It has been a long time since I posted on this site. The move to Geneva and getting back to corporate life will have that effect. But from a tech perspective the move has also been quite interesting, forcing me to get reacquainted with the "wonderful" life of Wintel, and I will no doubt find fresh material to mine on that front. More to come soon. 



Quite some speculation out there about iOS7. Did Jony Ive have enough time to make dramatic changes to the look of the new operating system ? ​How "Flat" will the new user interface be ? We'll know in a few weeks, no doubt. But for now we can let our imagination wander. Some have gone as far as creating a concept video of what it might look like. Until WWDC, let's dream.


Taking the complexity out of "Search"

Here is another exciting Kickstarter project that is clearly a harbinger of things to come. As you can see in this little video, CamFind's concept is "mobile visual search". Google already introduced this concept with Google Goggles, but the people behind CamFind say their technology is at least 4 times more accurate.

It is however easy to imagine what would happen if you combined this sort of tech with something like Google Glass. In essence the entire process you see here taking place on an iPhone would actually happen right in your field of vision. People around you wouldn't even be aware of the fact that you are busy researching them or checking out how much they paid for their furniture or new outfit. 

Just as exciting as it is creepy, no ?



A little over a week ago Apple came out with a cute little ad for Christmas. A young girl plays "I'll Be Home for Christmas" to her granddad using FaceTime. 

The makers of the app Futulele have seemingly one-upped Apple with their own version of that song. Very cool, especially since you consider that Apple's ad aired on December 22 and that Futulele's version was uploaded on December 23. The kind of quick turnaround video production I like to be involved with myself.


WhatsApp with you ?


Disturbing news: FaceBook might be interested in buying WhatsApp. The question is of course what FB is after. If all they need is the long list of WA users, WA won't be long for this world. If they truly want to continue to provide the WA service, the concern raised at the end of this piece is quite right: how will free and advertising-driven FB deal with the advertising-free and not so free app model that drives WA ? Could make for a messy marriage.


I see the light

While browsing around in one of London's Apple Stores I came across a product I had heard about before but hadn't paid much attention to: Philips' Hue Personal Wireless Lighting. The video you can see here makes the product look cool, even though I am not yet sure how useful such a product is once the novelty wears off.

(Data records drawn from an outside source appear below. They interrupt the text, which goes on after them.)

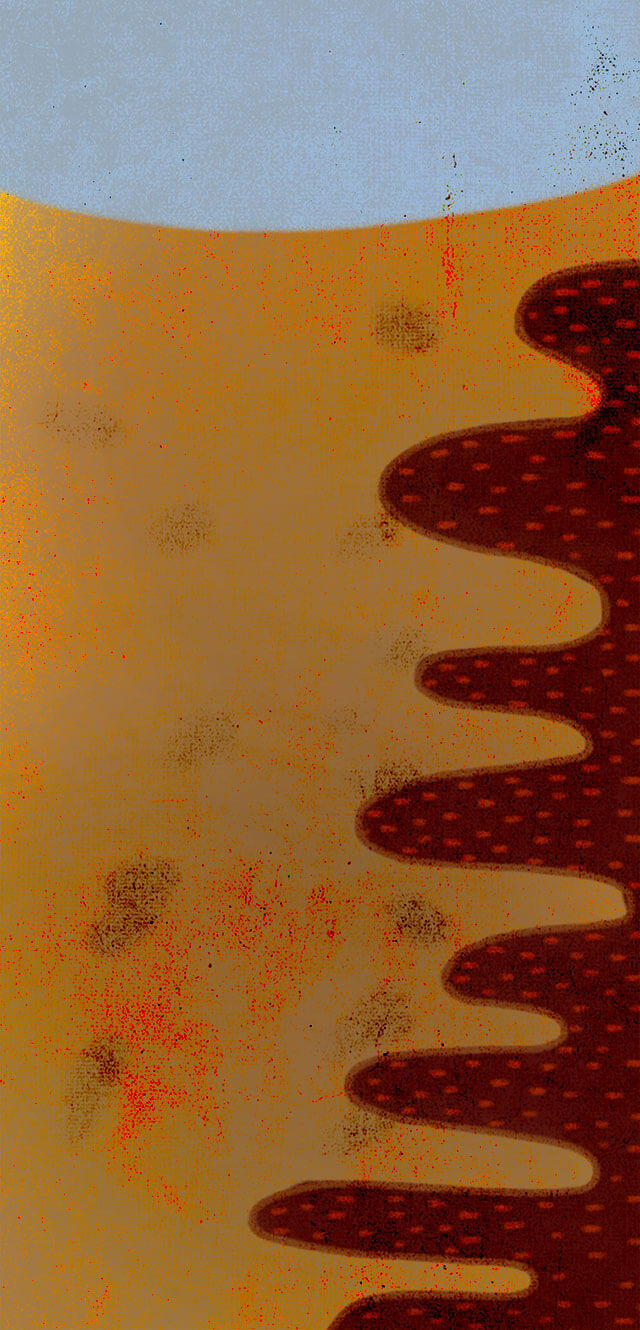
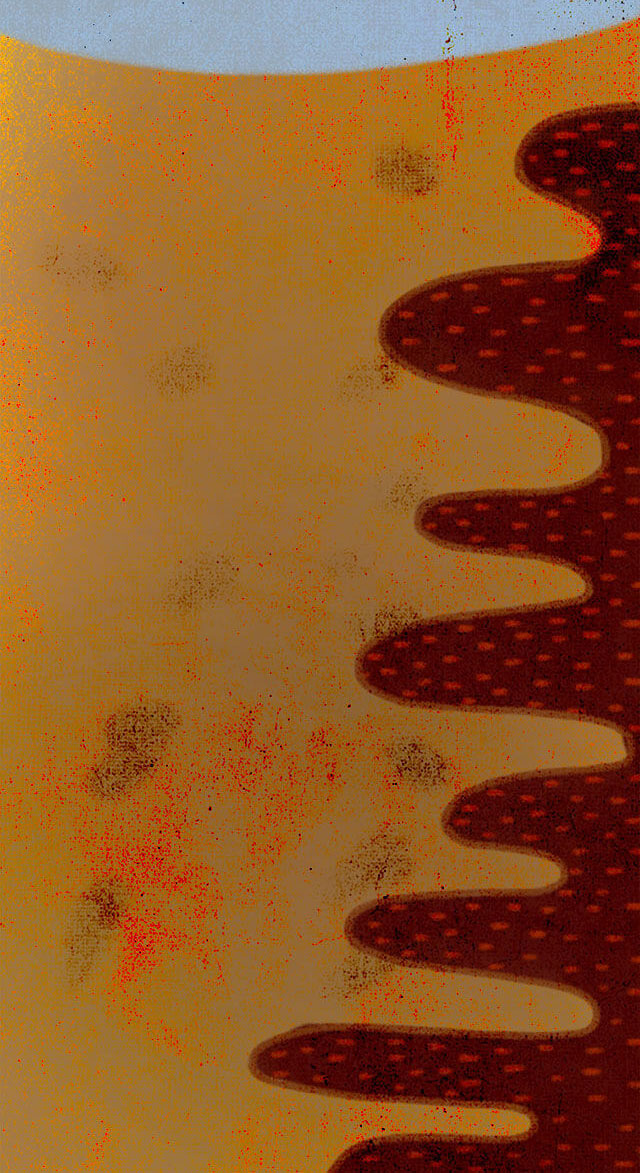
update last page

diff --git a/js/main.js b/js/main.js
@@ -87,13 +87,14 @@ var loaderAssets = [
   "window.png",
   "scene-8-light-1.png",
   "poster.jpg",
-  "scene-10-be.png",
   "scene-10-bg.jpg",
-  "scene-10-continue.png",
-  "scene-10-smoke.png",
   "scene-10-text.png",
-  "scene-10-to.png",
-  "scene-10-tube.png"
+  "scene-10-word-1.png",
+  "scene-10-word-2.png",
+  "scene-10-word-3.png",
+  "scene-10-word-4.png",
+  "scene-10-word-5.png",
+  "scene-10-word-6.png"
 ];
 var SOLWAY = window.SOLWAY || {};
 SOLWAY.Scene = [];
@@ -103,7 +104,7 @@ var container; // 舞台容器
 var scroller; // 滚动模块
 var firedEvents = []; // 记录场景进度
 var clickGroup; // 可点击层
-var stages = [1355, 575, 1185, 1270, 1118, 1329, 2040, 3150, 1330, 1075]; // 场景节点
+var stages = [1355, 575, 1185, 1270, 1118, 1329, 2040, 3150, 1173, 1075]; // 场景节点
 var tapping = false; // 是否点击
 var windowHeight = window.innerHeight;
 
@@ -1119,12 +1120,12 @@ SOLWAY.Scene[8] = (function() {
     bg = createSprite("scene-9-bg.jpg", { x: 0, y: 0 });
     banner = createSprite("scene-9-banner.png", {
       x: 431,
-      y: 56,
+      y: 56-157,
       interactive: true
     });
-    people = createSprite("scene-9-people.png", { x: 0, y: 194 });
-    text = createSprite("text-9-1.png", { x: 26, y: 463, alpha: 0 });
-    hint = createHintContainer({ x: 464, y: 35 });
+    people = createSprite("scene-9-people.png", { x: 0, y: 194-157, interactive: true });
+    text = createSprite("text-9-1.png", { x: 26, y: 463-157, alpha: 0 });
+    hint = createHintContainer({ x: 340, y: 35-157+40 });
 
     // reset state
     banner.x += 0.5 * banner.width;
@@ -1161,6 +1162,9 @@ SOLWAY.Scene[8] = (function() {
     banner.on("pointertap", function() {
       showVideo("8.mp4");
     });
+    people.on("pointertap", function() {
+      showVideo("8.mp4");
+    });
     hint.on("pointertap", function() {
       showVideo("8.mp4");
     });
@@ -1175,29 +1179,31 @@ SOLWAY.Scene[8] = (function() {
 
 // -----------------场景10----------------- //
 SOLWAY.Scene[9] = (function() {
-  var scene, bg, be, contnue, smoke, text, to, tube;
+  var scene, bg, text, word1, word2, word3, word4, word5, word6;
 
   function init() {
     scene = createContainer({ x: 0, y: stagePosition(9) });
     bg = createSprite("scene-10-bg.jpg", { x: 0, y: 0 });
-
-    to = createSprite("scene-10-to.png", { x: 291, y: 67, alpha: 0 });
-    be = createSprite("scene-10-be.png", { x: 302, y: 270, alpha: 0 });
-    contnue = createSprite("scene-10-continue.png", { x: 298, y: 445, alpha: 0 });
-    smoke = createSprite("scene-10-smoke.png", { x: 420, y: 684, alpha: 0 });
+    word1 = createSprite("scene-10-word-1.png", { x:305, y:123, alpha:0 });
+    word2 = createSprite("scene-10-word-2.png", { x:301, y:273, alpha:0 });
+    word3 = createSprite("scene-10-word-3.png", { x:305, y:390, alpha:0 });
+    word4 = createSprite("scene-10-word-4.png", { x:317, y:518, alpha:0 });
+    word5 = createSprite("scene-10-word-5.png", { x:310, y:635, alpha:0 });
+    word6 = createSprite("scene-10-word-6.png", { x:311, y:766, alpha:0 });
     text = createSprite("scene-10-text.png", { x: 152, y: 140, alpha: 0 });
-    tube = createSprite("scene-10-tube.png", { x: 299, y: 706, alpha: 0 });
 
     // reset state
     text.x -= 20;
-    to.x += 40;
-    be.x += 40;
-    contnue.x += 40;
-    tube.x += 40;
+    word1.x += 40;
+    word2.x += 40;
+    word3.x += 40;
+    word4.x += 40;
+    word5.x += 40;
+    word6.x += 40;
 
     // add sprite to container
     // add containers to scene
-    scene.addChild(bg, be, contnue, smoke, text, to, tube);
+    scene.addChild(bg, text, word1, word2, word3, word4, word5, word6);
     // bind events
     bindEvents();
     // return scene
@@ -1205,30 +1211,20 @@ SOLWAY.Scene[9] = (function() {
   }
 
   function anim() {
-    setTimeout(function() {
-      smoke.alpha = 1;
-    }, 1600)
   }
 
   function customAnim() {
 
     TweenMax.staggerTo(
-      [to, be, contnue, tube],
+      [word1, word2, word3, word4, word5, word6],
       0.5,
       { alpha: 1, x: "-=40", ease: Back.easeInOut },
       0.2
     );
-    // TweenMax.from(button, 0.5, { x: "-=20", alpha: 0 }).delay(.5);
     TweenMax.to(text, 0.8, {
       x: "+=20",
       alpha: 1
-    }).delay(0.8);
-    TweenMax.to(smoke, 2, {
-      x: "+=60",
-      alpha: 0,
-      scaleY: 1,
-      repeat: -1
-    }).delay(1.6);
+    }).delay(1.2);
   }
 
   function bindEvents() {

But it was clear that before long someone was going to tinker with the system and come up with some new uses for it. In this case the honour falls to a young man by the name of Brandon Evans who realised that by using the Siri development plugin combined with the fact that the HUE bulbs are IP-controllable, you can end up walking around your house issuing verbal commands to lights and see things change all around you as if my magic. The shape of things to come.

SiriProxy Hue from Brandon Evans on Vimeo.



Truth in Advertising

When Apple introduced the iPad Mini last month, they of course ran an ad for the new machine. The ad was cute, it was the piano ad shown below.

But you knew more would come soon. And Apple did not disappoint. Two new ads were just issued. I find one of them much better than the other and I won't even force you to guess. I think the ad showing off iPhoto is a lot better than the one with iBooks, but judge for yourselves.